THE INSTRUCTOR: Terry Wunderle, archery coach and former national and world champion compound archer, International Bowhunting Association; has taken 39 trophy whitetails
THE MIND It’s the most important aspect of shooting. You must deliberately focus on keeping your form perfect, shot after shot. If you think about aiming, accuracy will suffer.
RELEASE ARM Keep steady backward pressure with this arm until the arrow goes off. Think of it as pulling your bow apart.
BOW ARM A weak or tight bow arm causes most misses. You need to apply steady forward pressure here, right into the target.
STABILIZER Adding a stabilizer is the easiest way to steady your bow and improve your shooting. Don’t skimp on weight.
STANCE Keep your feet lined up perpendicular to the target, which is the easiest way to keep the same stance for each shot.
Don’t start and stop. Commit to a good follow-through, and the release will occur naturally.
• Keep your wrist “low,” as in fully flexed backward, with the bow grip contacting your hand at the heel of your palm. A bone there gives you solid contact. Your fingers should be relaxed. If you’re holding the bow correctly, at full draw your knuckles will line up at a 45-degree angle, halfway between 7 and 8 on an imaginary clockface.
THE REGIMEN (30 DAYS TO BETTER BOW SHOOTING)

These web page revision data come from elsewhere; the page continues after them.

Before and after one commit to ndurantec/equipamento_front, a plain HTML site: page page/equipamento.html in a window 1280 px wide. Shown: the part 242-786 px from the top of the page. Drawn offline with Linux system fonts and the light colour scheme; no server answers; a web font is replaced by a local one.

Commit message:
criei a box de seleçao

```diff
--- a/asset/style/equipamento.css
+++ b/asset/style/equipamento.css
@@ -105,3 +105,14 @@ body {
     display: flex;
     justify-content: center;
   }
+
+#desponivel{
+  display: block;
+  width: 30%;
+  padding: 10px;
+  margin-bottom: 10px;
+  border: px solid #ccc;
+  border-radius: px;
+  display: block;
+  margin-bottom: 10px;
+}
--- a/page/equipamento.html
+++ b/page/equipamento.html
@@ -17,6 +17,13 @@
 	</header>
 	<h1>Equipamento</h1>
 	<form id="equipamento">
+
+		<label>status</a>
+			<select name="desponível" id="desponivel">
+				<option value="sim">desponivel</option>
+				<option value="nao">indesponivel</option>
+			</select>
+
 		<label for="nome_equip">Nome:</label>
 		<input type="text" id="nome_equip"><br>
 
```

ALL OF WUNDERLE’S STUDENTS spend endless hours shooting “blank bale,” that is, shooting at a target butt with no target face, from 10 to 15 feet. And the world champions are the ones who spend the most time doing it. “I bet most of your readers won’t do this,” he says. “Just like most target archers won’t. ‘It’s too boring,’ they say. And my answer is, ‘Fine, then you’ll be the same guys who never have to worry about getting bored picking up trophies.'” Here’s his suggested routine to get yourself ready for the season: –BILL HEAVEY

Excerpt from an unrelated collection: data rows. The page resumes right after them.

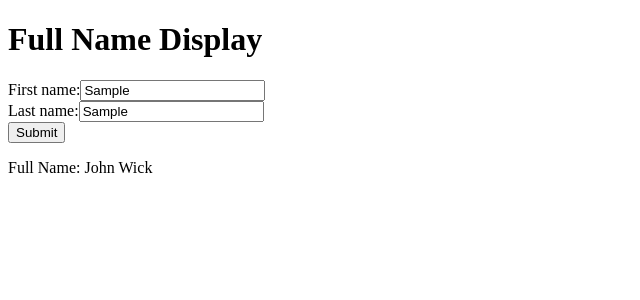
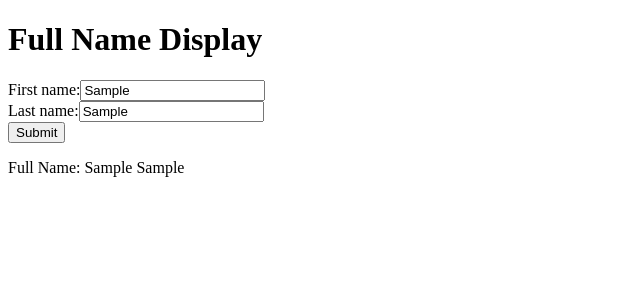
Before and after one commit to ambervector/Xdisplayfullname, a React (Create React App) app: page / in a window 1280 px wide. Both pictures are taken after typing "Sample", "Sample" into the empty fields and a click on the button "Submit". Shown: the top 300 px of the page, without its empty margins (0-640 px from the left). Built offline with nearby package versions, Linux system fonts and the light colour scheme.

Commit message:
Fixed bug

```diff
--- a/src/App.js
+++ b/src/App.js
@@ -31,7 +31,7 @@ function App() {
         >
           Submit
         </button>
-        {isSubmitted && <p>Full Name: John Wick</p>}
+        {isSubmitted && <p>Full Name: {`${fName} ${lName}`}</p>}
       </form>
     </div>
   );
```
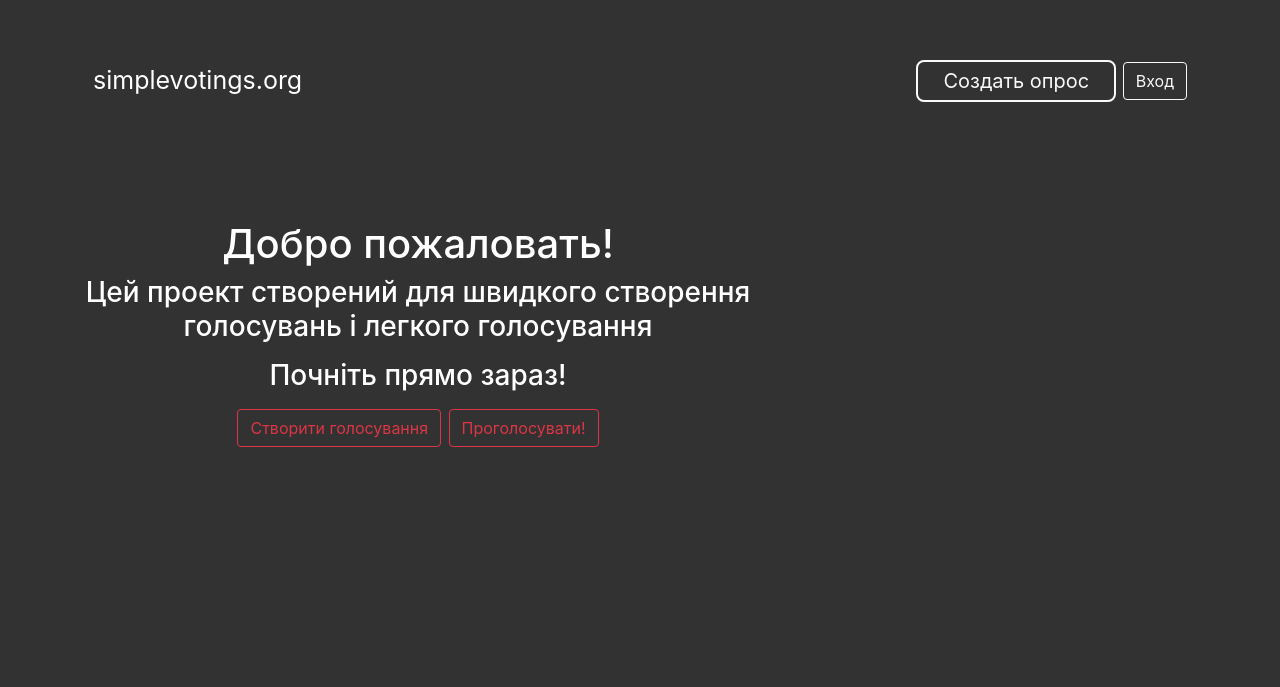
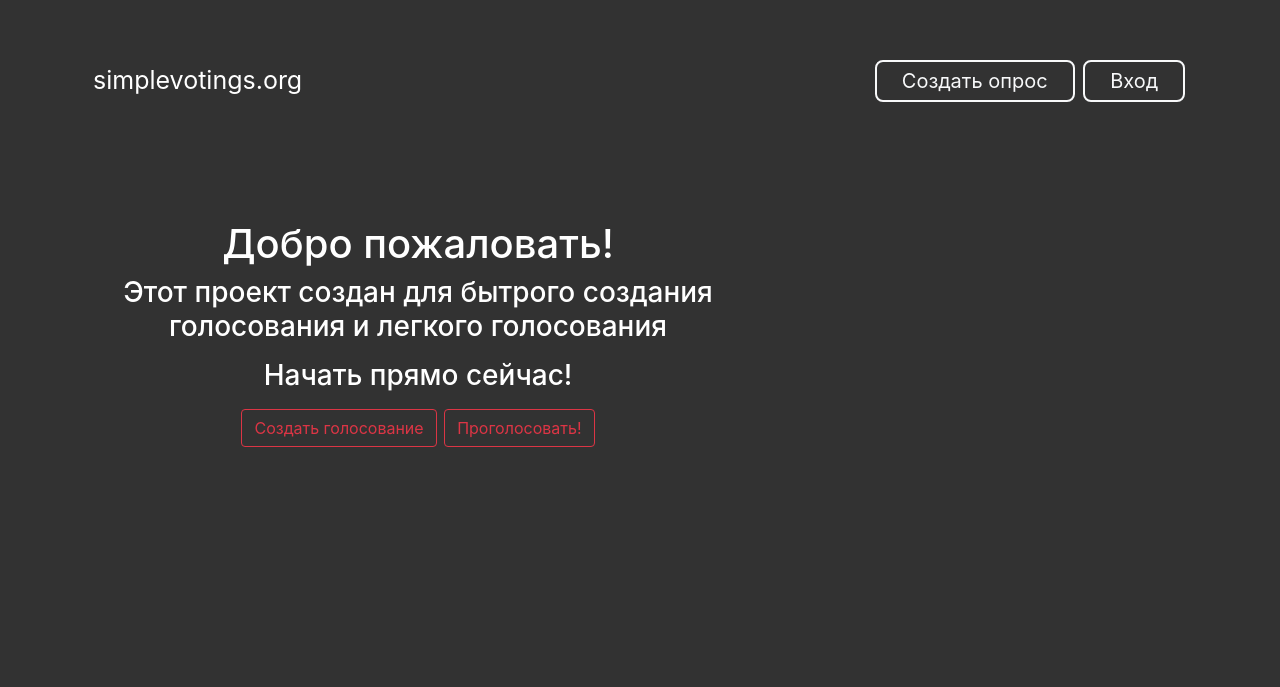
Before and after one commit to edikwhitman/simple-votings, a Django app: page / in a window 1280 px wide. Shown: the top 687 px of the page. Run offline with Django 3.2, Linux system fonts and the light colour scheme; some libraries are stand-ins or nearby versions.

Commit message:
Some fixes

```diff
--- a/vote/templates/header.html
+++ b/vote/templates/header.html
@@ -24,7 +24,7 @@
 					</div>
 				</div>
                 {% else %}
-                <a href="{% url 'login' %}" class="btn btn-outline-light">Вход</a>
+                <a href="{% url 'login' %}" class="header-btn btn btn-outline-light">Вход</a>
                 {% endif %}
             </div>
         </nav>
--- a/vote/templates/index.html
+++ b/vote/templates/index.html
@@ -3,9 +3,9 @@
 {% block content %}
 <div class="mt-5 h3" style="width: 60%; text-align: center">
     <p class="h1">Добро пожаловать!</p>
-    <p>Цей проект створений для швидкого створення голосувань і легкого голосування</p>
-    <p>Почніть прямо зараз!</p>
-    <a class="btn btn-outline-danger" href="{% url 'create_vote' %}">Створити голосування</a>
-    <a class="btn btn-outline-danger" href="{% url 'vote' %}">Проголосувати!</a>
+    <p>Этот проект создан для бытрого создания голосования и легкого голосования</p>
+    <p>Начать прямо сейчас!</p>
+    <a class="btn btn-outline-danger" href="{% url 'create_vote' %}">Создать голосование</a>
+    <a class="btn btn-outline-danger" href="{% url 'vote' %}">Проголосовать!</a>
 </div>
 {% endblock %}
```
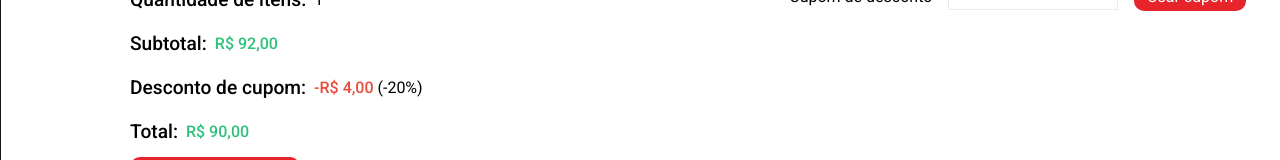
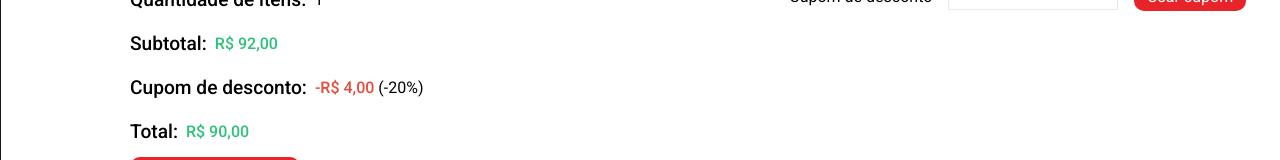
Before and after one commit to Diounata/desafio-neoapp, a Next.js app: page /carrinho in a window 1280 px wide. Shown: the part 339-499 px from the top of the page. Built offline with nearby package versions, Linux system fonts and the light colour scheme.

Commit message:
Fix: coupon text

```diff
--- a/src/pages/carrinho.tsx
+++ b/src/pages/carrinho.tsx
@@ -75,7 +75,7 @@ function CartPage() {
             </div>
 
             <div>
-              <h3>Desconto de cupom:</h3>
+              <h3>Cupom de desconto:</h3>
               <p>
                 <NegativePriceText>-R$ 4,00</NegativePriceText> (-20%)
               </p>
```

Take five or six arrows. Set up your target at a distance of 10 to 15 feet at chest level. For 30 minutes, shoot blank bale exclusively, focusing on form: Draw, and let the pin float and settle. Then pull the bow apart with steady forward pressure from the bow arm and steady rearward pressure. Do not aim. Your goal is consistency. You want each shot to feel like the one before and the one to come. If you can safely shoot with your eyes closed, try it. It helps some guys feel the shot better.

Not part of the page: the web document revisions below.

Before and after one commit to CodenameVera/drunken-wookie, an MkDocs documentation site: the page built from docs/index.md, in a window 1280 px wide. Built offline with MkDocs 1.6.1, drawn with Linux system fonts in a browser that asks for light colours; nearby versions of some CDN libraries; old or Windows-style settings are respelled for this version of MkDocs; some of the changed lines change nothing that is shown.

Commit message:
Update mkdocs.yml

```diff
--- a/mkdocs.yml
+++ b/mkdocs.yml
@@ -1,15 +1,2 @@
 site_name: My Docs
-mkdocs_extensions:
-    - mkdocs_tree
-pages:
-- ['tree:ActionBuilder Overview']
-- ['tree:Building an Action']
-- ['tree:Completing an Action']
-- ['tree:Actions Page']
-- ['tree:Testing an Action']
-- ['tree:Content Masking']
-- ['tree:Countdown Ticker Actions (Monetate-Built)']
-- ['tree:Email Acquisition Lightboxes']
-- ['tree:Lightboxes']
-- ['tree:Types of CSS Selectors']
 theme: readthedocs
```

Shoot blank bale for the first 10 minutes. For the next 20 minutes, alternate every other shot between shooting at the blank bale and shooting at a dot or other small target. Talk to yourself, stating your intentions: Draw, float the pin until it settles, then pull it apart. Even when you’re shooting the target, do not aim. If you’re in good form, the pin will find the target. Judge your success by how good your form is. Strive for awareness of the forward and backward pressure with your two arms.
Continue to shoot blank bale for the first 10 minutes. Spend the remaining 20 shooting at the target. As long as you’re shooting smoothly, stay on the target. You should be settling into a rhythm where the time it takes for the arrow to go off once you begin the shot process–that is, once the pin has settled and you’ve begun to pull the bow apart–is within a second or so each time. If you find yourself aiming, go back and shoot a couple of shots at the blank bale.